= Beginning of Section =

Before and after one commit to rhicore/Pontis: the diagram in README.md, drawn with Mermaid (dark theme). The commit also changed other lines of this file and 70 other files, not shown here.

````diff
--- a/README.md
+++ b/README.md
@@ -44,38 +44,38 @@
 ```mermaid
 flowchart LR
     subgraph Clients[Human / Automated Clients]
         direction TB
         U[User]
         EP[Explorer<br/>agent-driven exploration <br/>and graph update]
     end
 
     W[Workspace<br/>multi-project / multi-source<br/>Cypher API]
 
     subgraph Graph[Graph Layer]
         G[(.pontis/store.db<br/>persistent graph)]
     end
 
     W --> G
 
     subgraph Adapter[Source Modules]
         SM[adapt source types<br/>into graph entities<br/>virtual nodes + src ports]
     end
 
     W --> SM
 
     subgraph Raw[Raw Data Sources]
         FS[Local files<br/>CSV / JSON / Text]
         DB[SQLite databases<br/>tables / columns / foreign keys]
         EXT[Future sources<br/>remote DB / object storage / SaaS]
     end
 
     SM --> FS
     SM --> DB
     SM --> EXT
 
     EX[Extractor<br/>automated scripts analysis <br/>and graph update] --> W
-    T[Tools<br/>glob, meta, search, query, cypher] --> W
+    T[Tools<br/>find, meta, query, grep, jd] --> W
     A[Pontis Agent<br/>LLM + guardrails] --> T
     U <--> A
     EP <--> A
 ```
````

= End of Section =
= Beginning of Section =

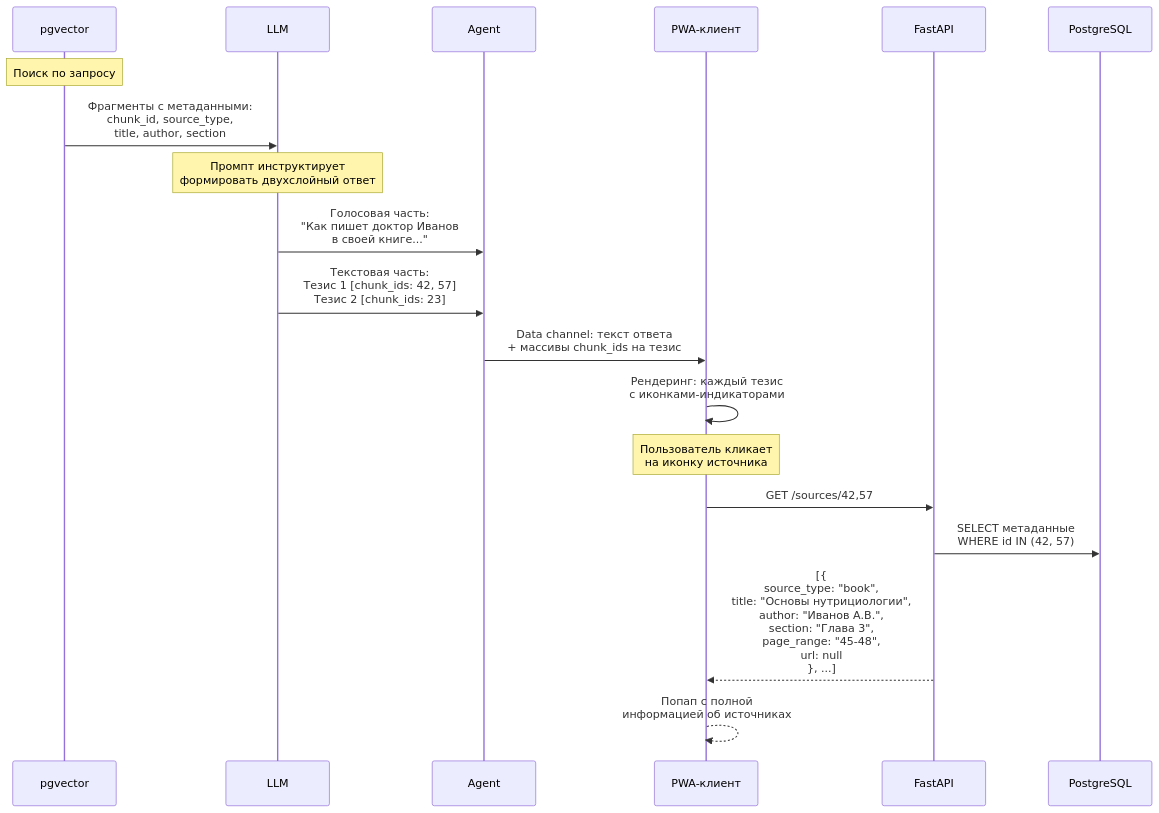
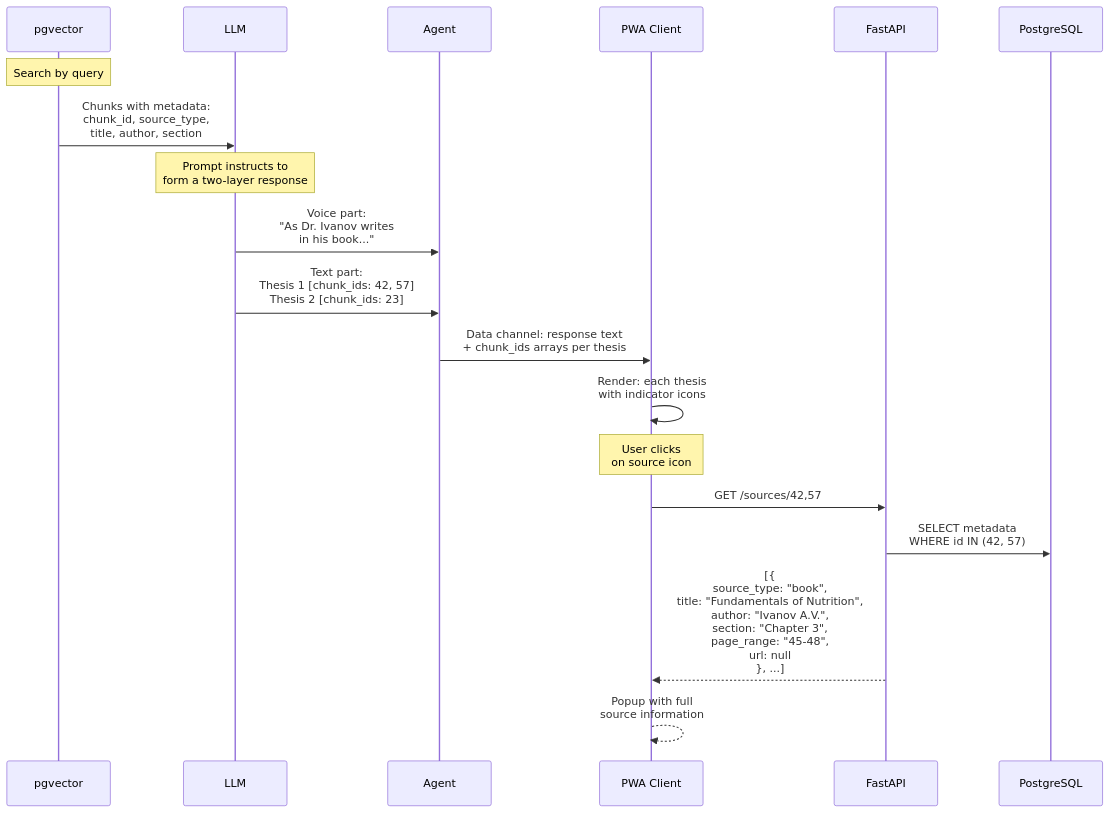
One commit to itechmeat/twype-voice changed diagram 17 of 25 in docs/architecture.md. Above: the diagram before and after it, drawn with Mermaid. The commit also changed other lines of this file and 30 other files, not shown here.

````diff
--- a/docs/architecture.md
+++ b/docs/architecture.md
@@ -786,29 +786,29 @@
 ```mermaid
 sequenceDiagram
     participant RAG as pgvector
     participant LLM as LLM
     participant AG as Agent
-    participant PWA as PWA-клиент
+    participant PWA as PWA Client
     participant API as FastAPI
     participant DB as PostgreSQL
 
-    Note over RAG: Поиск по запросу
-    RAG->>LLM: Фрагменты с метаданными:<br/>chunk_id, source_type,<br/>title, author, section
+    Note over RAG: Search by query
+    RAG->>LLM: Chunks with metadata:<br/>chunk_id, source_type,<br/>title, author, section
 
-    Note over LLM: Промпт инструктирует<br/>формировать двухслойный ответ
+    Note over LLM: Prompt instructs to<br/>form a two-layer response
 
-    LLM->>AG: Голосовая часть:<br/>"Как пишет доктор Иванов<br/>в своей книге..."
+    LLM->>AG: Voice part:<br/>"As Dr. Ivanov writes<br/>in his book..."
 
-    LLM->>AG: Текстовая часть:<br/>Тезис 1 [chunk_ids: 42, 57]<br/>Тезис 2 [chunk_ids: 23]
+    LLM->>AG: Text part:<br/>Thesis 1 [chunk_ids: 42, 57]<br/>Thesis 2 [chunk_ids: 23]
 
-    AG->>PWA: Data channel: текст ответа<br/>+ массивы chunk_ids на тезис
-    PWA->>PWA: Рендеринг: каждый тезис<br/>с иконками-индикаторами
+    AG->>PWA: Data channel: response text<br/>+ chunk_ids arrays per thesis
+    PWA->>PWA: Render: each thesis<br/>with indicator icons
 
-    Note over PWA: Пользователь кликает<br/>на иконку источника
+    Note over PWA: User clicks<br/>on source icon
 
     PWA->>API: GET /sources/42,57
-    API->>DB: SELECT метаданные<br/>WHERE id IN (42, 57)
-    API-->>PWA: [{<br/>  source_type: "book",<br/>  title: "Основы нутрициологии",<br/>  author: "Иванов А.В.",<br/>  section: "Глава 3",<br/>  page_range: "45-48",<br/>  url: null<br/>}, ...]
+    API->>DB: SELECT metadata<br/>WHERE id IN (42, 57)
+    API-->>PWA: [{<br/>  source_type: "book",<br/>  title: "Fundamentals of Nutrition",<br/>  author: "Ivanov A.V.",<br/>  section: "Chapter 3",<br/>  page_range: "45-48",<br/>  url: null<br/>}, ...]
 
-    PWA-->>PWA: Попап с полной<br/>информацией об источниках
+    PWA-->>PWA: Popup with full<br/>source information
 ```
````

= End of Section =
= Beginning of Section =

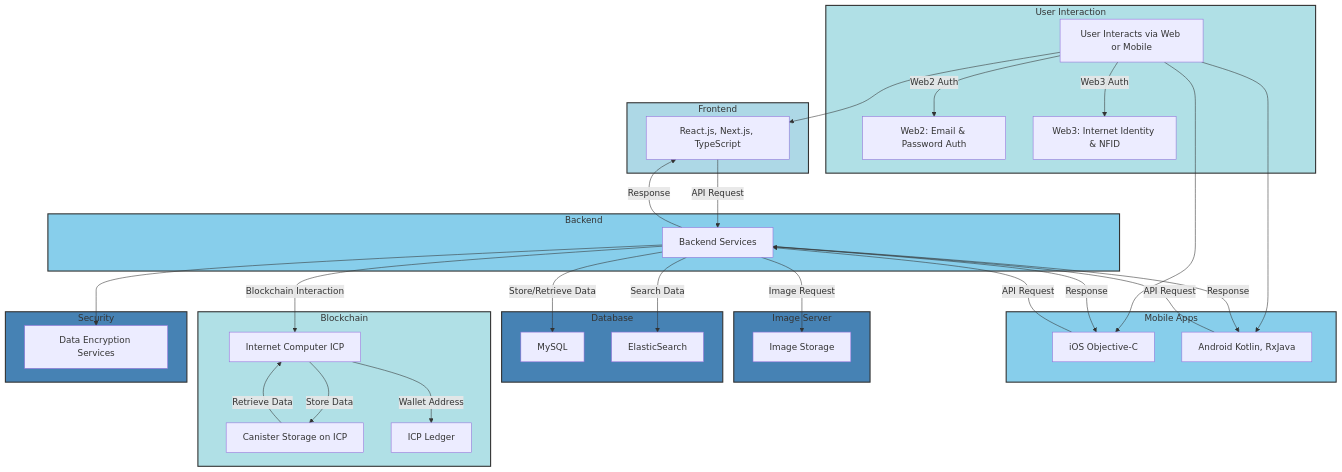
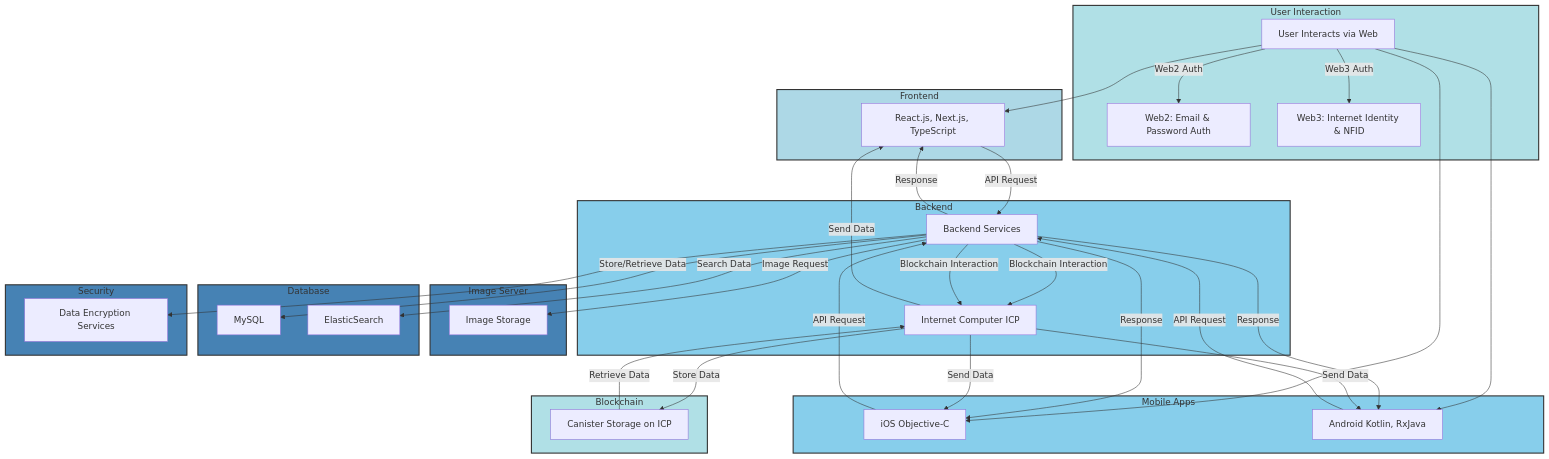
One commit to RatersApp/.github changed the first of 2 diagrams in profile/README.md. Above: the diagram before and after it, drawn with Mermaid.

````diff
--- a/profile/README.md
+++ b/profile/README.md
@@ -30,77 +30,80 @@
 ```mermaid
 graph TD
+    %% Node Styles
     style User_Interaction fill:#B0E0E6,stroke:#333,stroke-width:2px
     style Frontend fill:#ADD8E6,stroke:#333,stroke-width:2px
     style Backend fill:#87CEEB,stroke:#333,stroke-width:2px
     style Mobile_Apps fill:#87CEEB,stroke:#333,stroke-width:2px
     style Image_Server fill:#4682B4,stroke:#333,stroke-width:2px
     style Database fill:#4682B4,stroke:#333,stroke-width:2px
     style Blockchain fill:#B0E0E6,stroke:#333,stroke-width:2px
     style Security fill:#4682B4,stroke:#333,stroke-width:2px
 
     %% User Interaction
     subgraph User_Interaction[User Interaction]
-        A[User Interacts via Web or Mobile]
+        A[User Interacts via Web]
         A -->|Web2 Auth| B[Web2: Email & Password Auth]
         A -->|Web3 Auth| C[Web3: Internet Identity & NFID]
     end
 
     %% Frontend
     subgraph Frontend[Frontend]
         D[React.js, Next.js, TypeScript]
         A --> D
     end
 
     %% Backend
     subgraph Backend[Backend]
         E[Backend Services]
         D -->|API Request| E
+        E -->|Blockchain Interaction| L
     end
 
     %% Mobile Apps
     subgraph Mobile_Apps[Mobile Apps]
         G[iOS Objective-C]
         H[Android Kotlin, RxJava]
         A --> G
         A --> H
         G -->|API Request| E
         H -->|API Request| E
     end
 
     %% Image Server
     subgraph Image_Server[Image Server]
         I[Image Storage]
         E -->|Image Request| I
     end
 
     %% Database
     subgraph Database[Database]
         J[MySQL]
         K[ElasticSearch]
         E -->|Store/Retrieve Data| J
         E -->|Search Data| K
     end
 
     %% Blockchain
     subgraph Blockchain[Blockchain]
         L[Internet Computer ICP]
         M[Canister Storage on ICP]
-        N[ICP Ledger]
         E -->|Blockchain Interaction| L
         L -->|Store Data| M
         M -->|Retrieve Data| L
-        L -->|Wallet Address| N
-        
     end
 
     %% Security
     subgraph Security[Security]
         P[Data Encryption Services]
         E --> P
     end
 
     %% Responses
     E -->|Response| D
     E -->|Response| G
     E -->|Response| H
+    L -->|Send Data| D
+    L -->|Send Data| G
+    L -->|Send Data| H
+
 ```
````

= End of Section =

Copy every line in the data above that has the string "profile" in it.

Solution to the problem >>
One commit to RatersApp/.github changed the first of 2 diagrams in profile/README.md. Above: the diagram before and after it, drawn with Mermaid.
--- a/profile/README.md
+++ b/profile/README.md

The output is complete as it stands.